We tend to like flakes that snow us in and sweetly fill our cereal bowl. But if you’ve got dandruff, you usually aren’t thrilled.These flakes are the result of an inflamed scalp, and from a fungus called Malassezia furfur (formerly, Pityrosporum ovale). This fungus loves the dark, warm jungle that is your head of hair.
QUIZ: Do You Have Healthy Hair?
How to treat dandruff? Wash daily with medicated shampoo that helps with scaling. This stops your immune system from overreacting, so your scalp doesn’t itch, and you don’t scratch off the epidermis. Look for antimicrobial and antifungal shampoos with tar, selenium sulfide, zinc pyrithione, ketoconazole or ciclopirox.

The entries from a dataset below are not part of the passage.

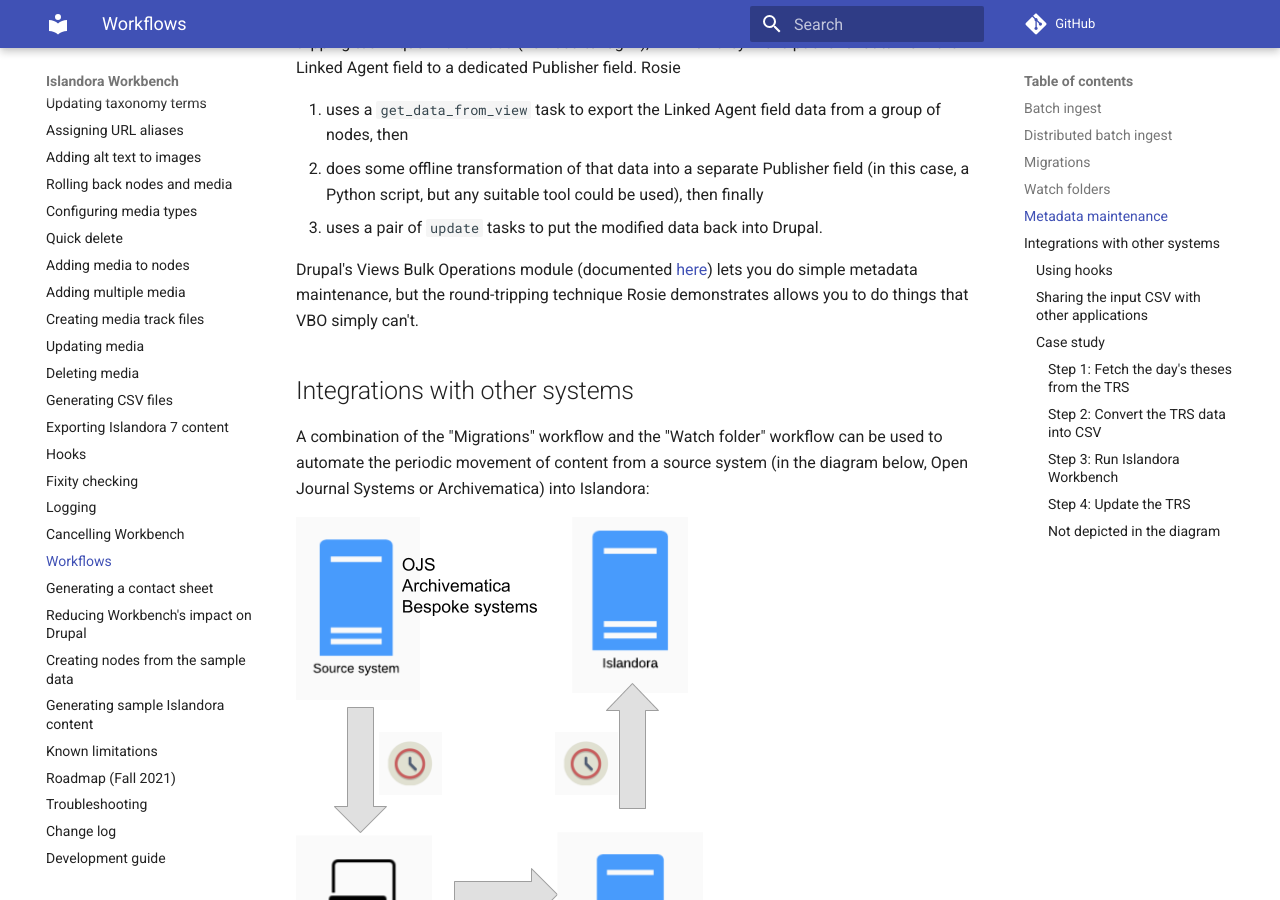
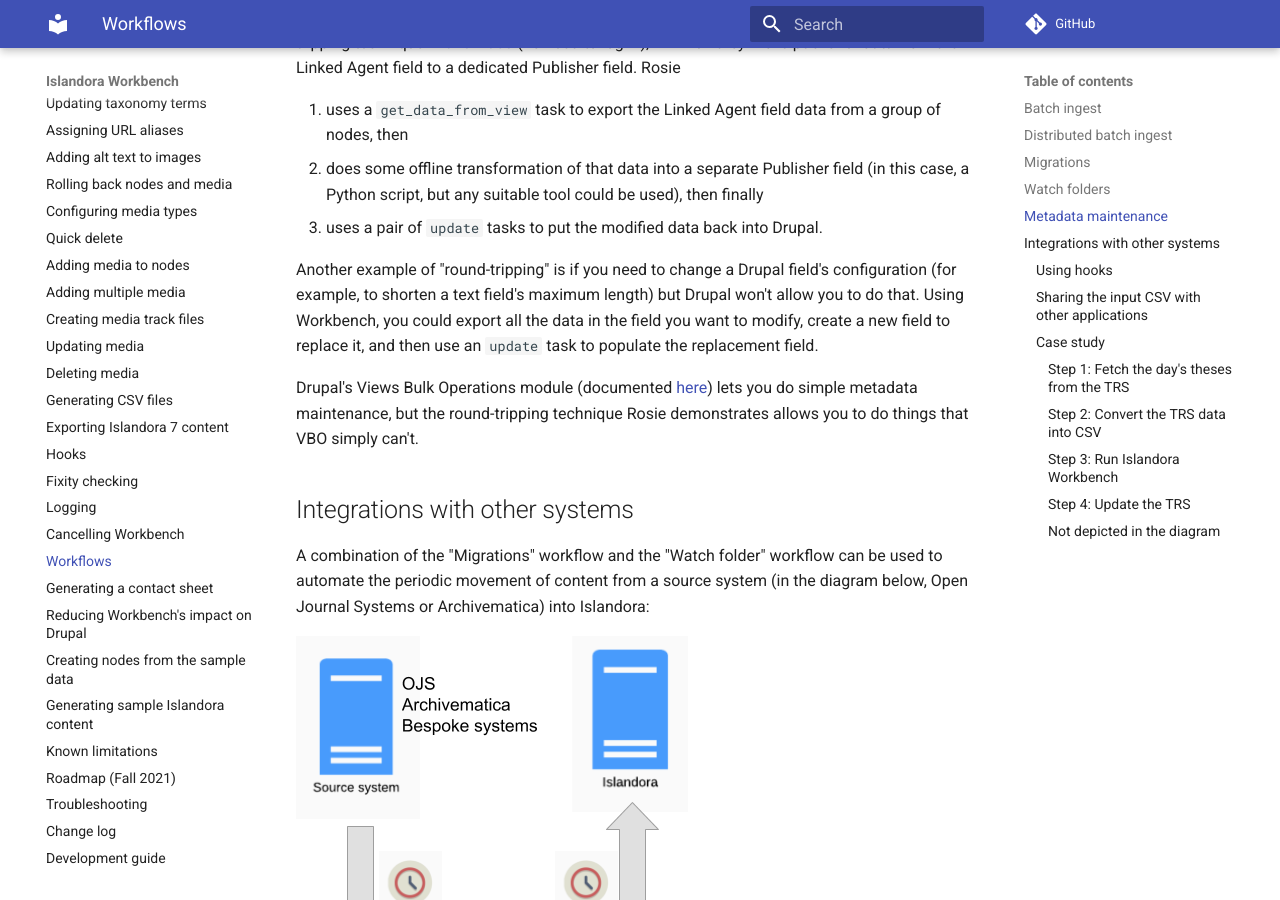
Before and after one commit to mjordan/islandora_workbench_docs, an MkDocs documentation site: the page built from docs/workflows.md, in a window 1280 px wide and 900 px high, scrolled down 4501 px. Built offline with MkDocs 1.6.1 and Material for MkDocs 9.7.7, drawn with Linux system fonts in a browser that asks for light colours; comment, search, counter and statistics services are not loaded.

Commit message:
Added another example to Metadata Maintenance section of Workflows.

```diff
--- a/docs/workflows.md
+++ b/docs/workflows.md
@@ -56,6 +56,8 @@
 1. uses a `get_data_from_view` task to export the Linked Agent field data from a group of nodes, then
 1. does some offline transformation of that data into a separate Publisher field (in this case, a Python script, but any suitable tool could be used), then finally
 1. uses a pair of `update` tasks to put the modified data back into Drupal.
+
+Another example of "round-tripping" is if you need to change a Drupal field's configuration (for example, to shorten a text field's maximum length) but Drupal won't allow you to do that. Using Workbench, you could export all the data in the field you want to modify, create a new field to replace it, and then use an `update` task to populate the replacement field.
 
 Drupal's Views Bulk Operations module (documented [here](https://islandora.github.io/documentation/concepts/collection/#bulk-management-of-members-of-a-collection)) lets you do simple metadata maintenance, but the round-tripping technique Rosie demonstrates allows you to do things that VBO simply can't.
 
```
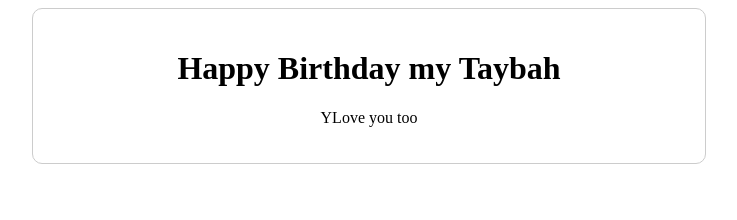
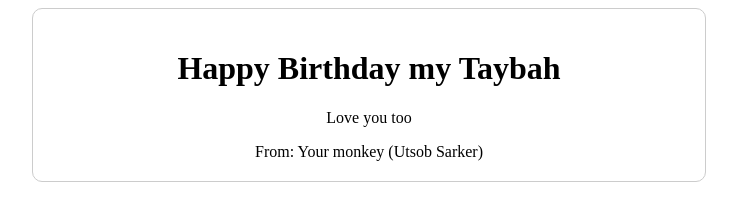
Before and after one commit to Allsides-US/Allsides-US.github.io, a plain HTML site: page yes.html in a window 1280 px wide. Shown: the whole page, without its empty margins (271-1008 px from the left). Drawn offline with Linux system fonts and the light colour scheme.

Commit message:
Update yes.html

```diff
--- a/yes.html
+++ b/yes.html
@@ -19,8 +19,8 @@
 
     <div class="container">
         <h1>Happy Birthday my Taybah</h1>
-        <p>YLove you too</p>
+        <p>Love you too</p>
+        <p2>From: Your monkey (Utsob Sarker)</p2>
     </div>
 
 </body>
-</html>
```
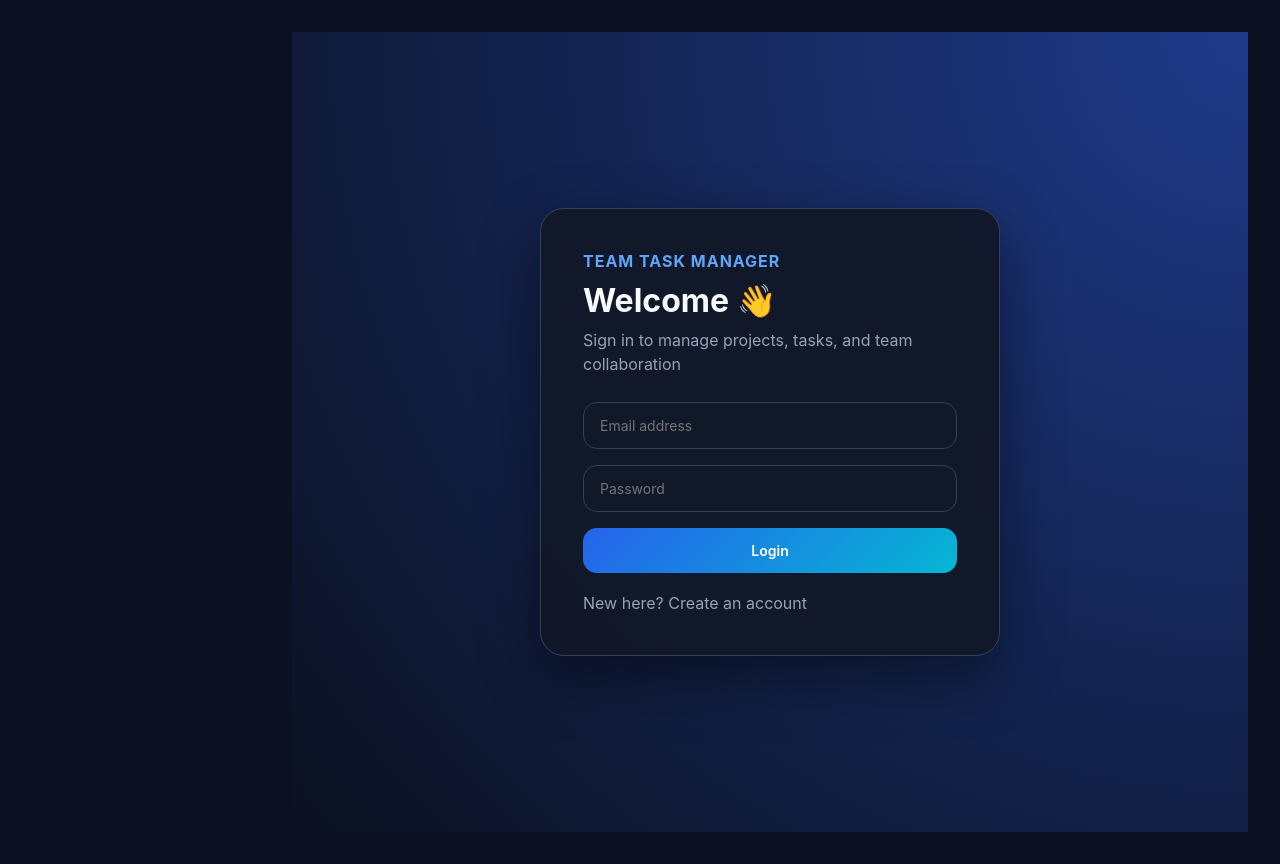
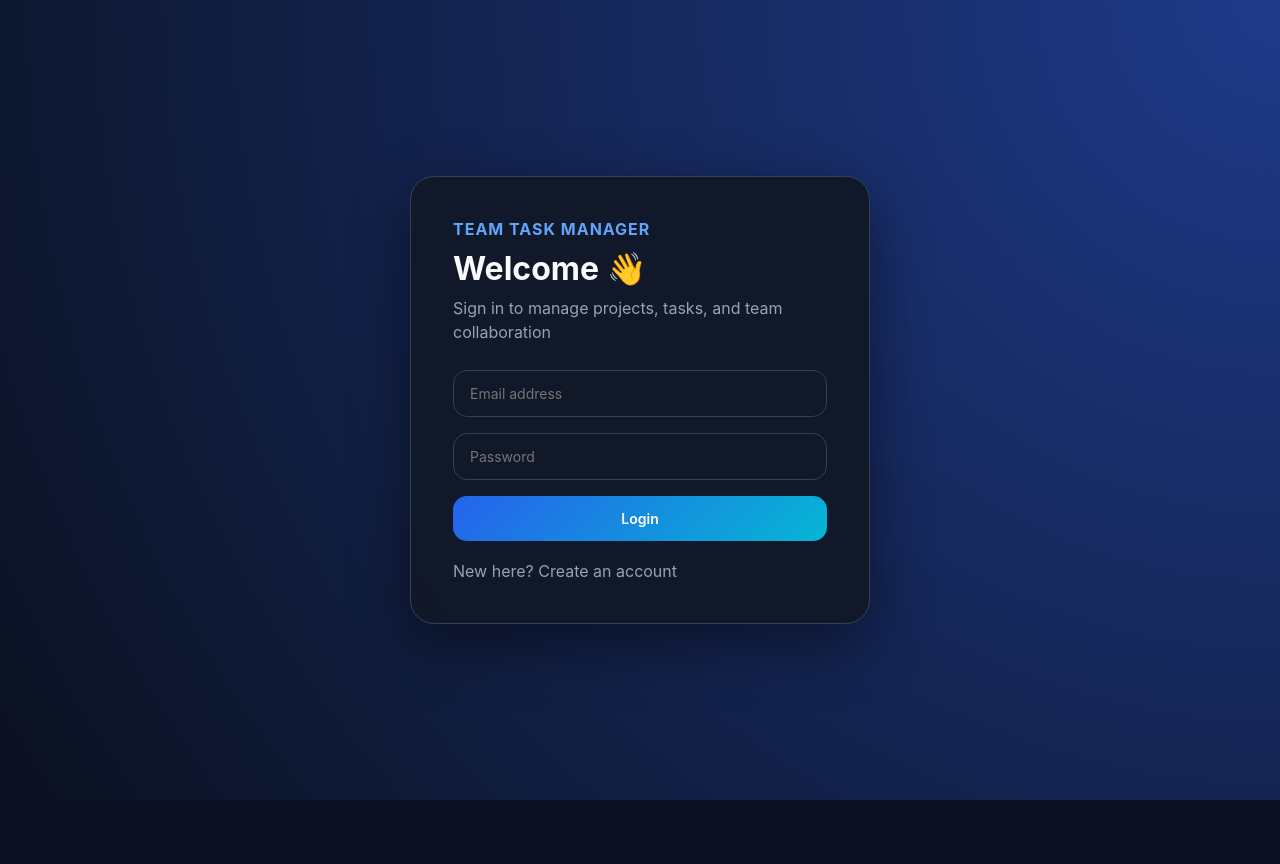
Before and after one commit to sreeamara7/team-task-manager, a React (Vite) app in the folder client/: page / in a window 1280 px wide. After the commit the page ends 800 px from the top, so only its background shows below. Built offline with nearby package versions, Linux system fonts and the light colour scheme; no server answers.

Commit message:
fix auth layout sidebar issue

```diff
--- a/client/src/App.jsx
+++ b/client/src/App.jsx
@@ -1,5 +1,11 @@
 import React from "react";
-import { BrowserRouter, Routes, Route } from "react-router-dom";
+import {
+  BrowserRouter,
+  Routes,
+  Route,
+  useLocation,
+} from "react-router-dom";
+
 import Login from "./pages/Login";
 import Register from "./pages/Register";
 import Dashboard from "./pages/Dashboard";
@@ -8,12 +14,18 @@ import Tasks from "./pages/Tasks";
 import Sidebar from "./components/Sidebar";
 import ProtectedRoute from "./components/ProtectedRoute";
 
-const App = () => {
+const AppLayout = () => {
+  const location = useLocation();
+
+  const hideSidebar =
+    location.pathname === "/" ||
+    location.pathname === "/register";
+
   return (
-    <BrowserRouter>
-      <Sidebar />
+    <>
+      {!hideSidebar && <Sidebar />}
 
-      <div className="main-content">
+      <div className={hideSidebar ? "" : "main-content"}>
         <Routes>
           <Route path="/" element={<Login />} />
           <Route path="/register" element={<Register />} />
@@ -46,6 +58,14 @@ const App = () => {
           />
         </Routes>
       </div>
+    </>
+  );
+};
+
+const App = () => {
+  return (
+    <BrowserRouter>
+      <AppLayout />
     </BrowserRouter>
   );
 };
```
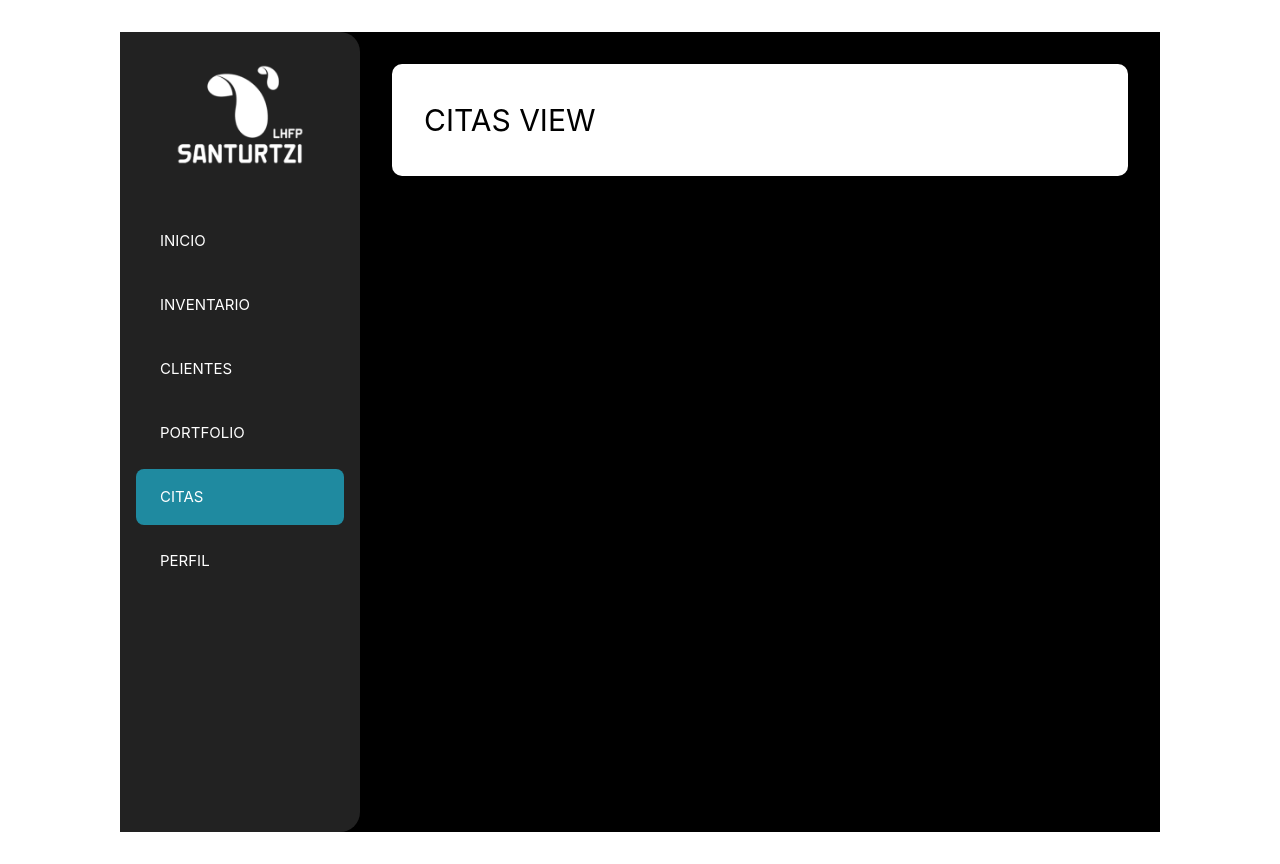
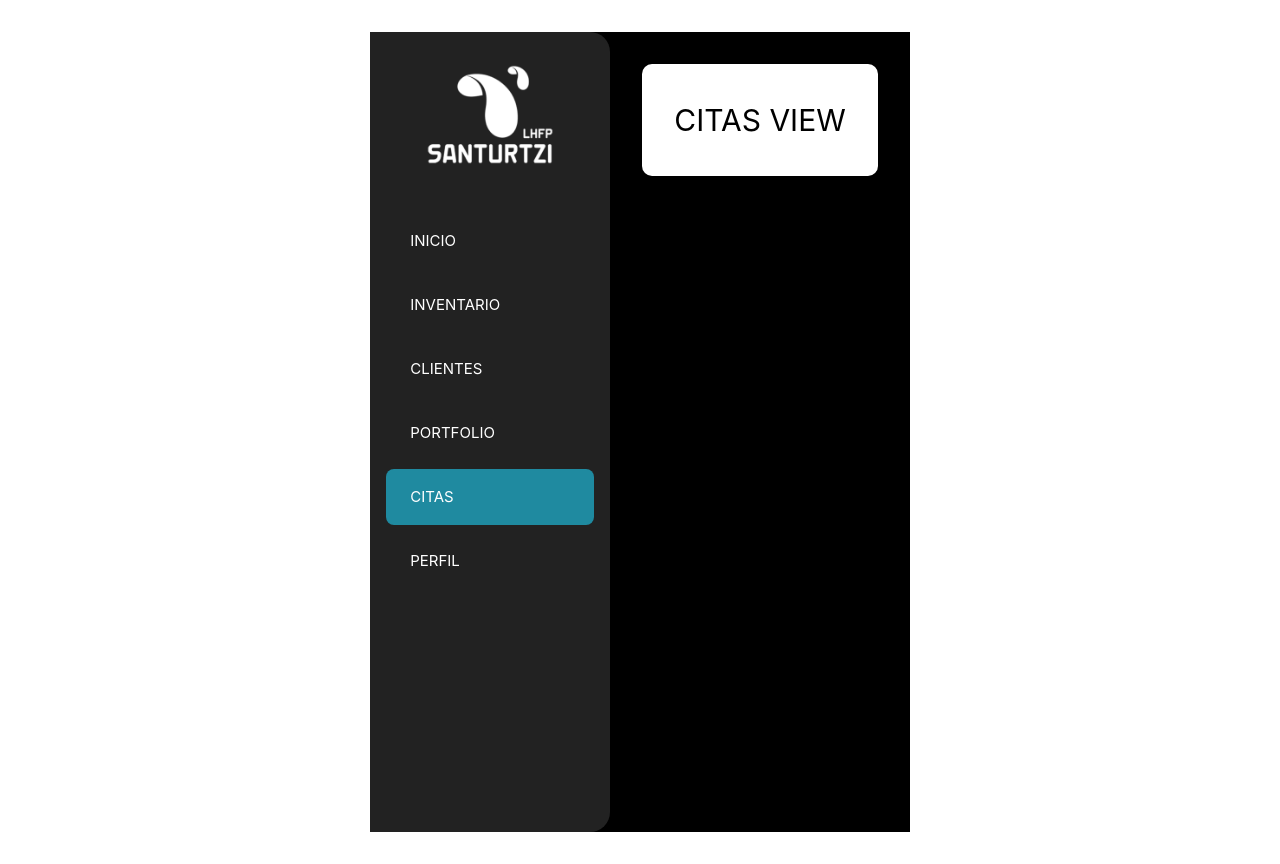
Before and after one commit to albarodriguezp/E2T1_Ileapandegi_Frontend, a Vue app: page /citas in a window 1280 px wide. Built offline with nearby package versions, Linux system fonts and the light colour scheme.

Commit message:
bista citas aldatuta

```diff
--- a/src/views/CitasView.vue
+++ b/src/views/CitasView.vue
@@ -12,15 +12,14 @@
 <style scoped>
 .content {
   background: black;
-  padding: 2rem;
-  min-height: 100vh;
-  width: 100vh;
+  padding: 2rem; /* espacio alrededor del contenido */
+  min-height: 100vh; /* opcional para que ocupe toda la pantalla */
   border-radius: 10px;
 }
 
 .content2 {
   background: white;
-  border-radius: 10px;
+  border-radius: 10px; /* CORRECTO para bordes redondeados */
   padding: 2rem;
   color: black;
 }
```
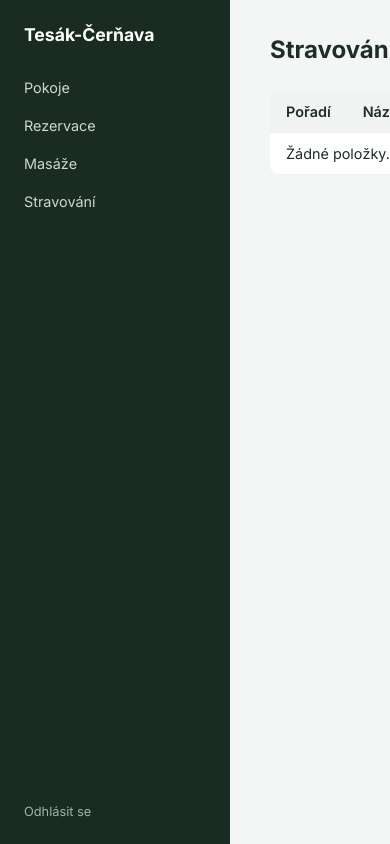
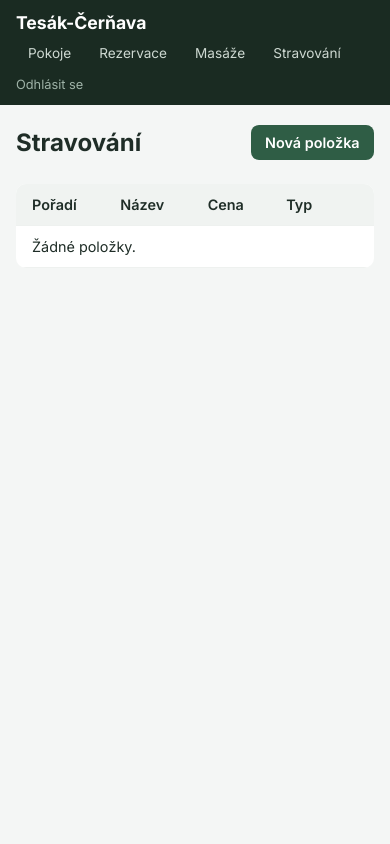
Before and after one commit to HonzaCervinka/tesak-cernava, a Symfony app: template templates/admin/meal/index.html.twig in a window 390 px wide; the page is wider, and only the part inside the window is pictured. Run offline with Twig, Linux system fonts and the light colour scheme; the template is opened without the code that fills it, so the values that code supplies are empty; some libraries are stand-ins or nearby versions.

Commit message:
feat: Implement admin management for massages, meals, and reservations
- Added forms for creating and editing massages, meals, and reservations.
- Created index pages for listing massages and meals with options to edit and delete.
- Implemented tests for Massage, Meal, and Reservation controllers to ensure functionality.
- Added pricing and feature management for meals and massages.
- Enhanced reservation management with validation for overlapping dates.

```diff
--- a/templates/admin/base.html.twig
+++ b/templates/admin/base.html.twig
@@ -32,6 +32,16 @@
     label { display: block; font-size: .8rem; font-weight: 600; margin: 1rem 0 .35rem; }
     input[type=text], input[type=number], textarea, select { width: 100%; padding: .6rem .75rem; border: 1px solid #d4dbd6; border-radius: 8px; font-family: inherit; font-size: .9rem; }
     .form-card { background: #fff; border-radius: 10px; padding: 1.5rem; }
+    .admin-main__table { overflow-x: auto; }
+    @media (max-width: 768px) {
+      body { flex-direction: column; }
+      .admin-sidebar { width: 100%; flex-direction: row; flex-wrap: wrap; align-items: center; padding: .75rem 1rem; gap: .25rem .5rem; }
+      .admin-sidebar__brand { padding: 0; margin-right: auto; }
+      .admin-sidebar nav { display: flex; flex-wrap: wrap; gap: .25rem; width: 100%; }
+      .admin-sidebar__link { padding: .5rem .75rem; border-radius: 6px; font-size: .85rem; }
+      .admin-sidebar__logout { margin-top: 0; padding: 0; }
+      .admin-main { padding: 1.25rem 1rem; max-width: 100%; }
+    }
   </style>
   {% block stylesheets %}{% endblock %}
 </head>
```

Do not use these if you’re pregnant, nursing or trying to conceive. Herbal and home remedies can have side effects, especially if taken with traditional medications and even certain foods.
WATCH VIDEO: A Review of DandruffDefinitely run these medicines by your pharmacist or doctor. Another solution is applying green tea to your scalp. This contains a polyphenol (called EGCG), but won’t work if mixed with other chemicals. Therefore, shampoos with EGCG might not be the answer.
First cool it—you don’t want to burn the fungus and your scalp. Like many herbal remedies, studies have not shown that tea shampoos make a difference.
Note: If psoriasis is the source of your scalp flaking, minimize shampooing so you don’t dry your scalp further.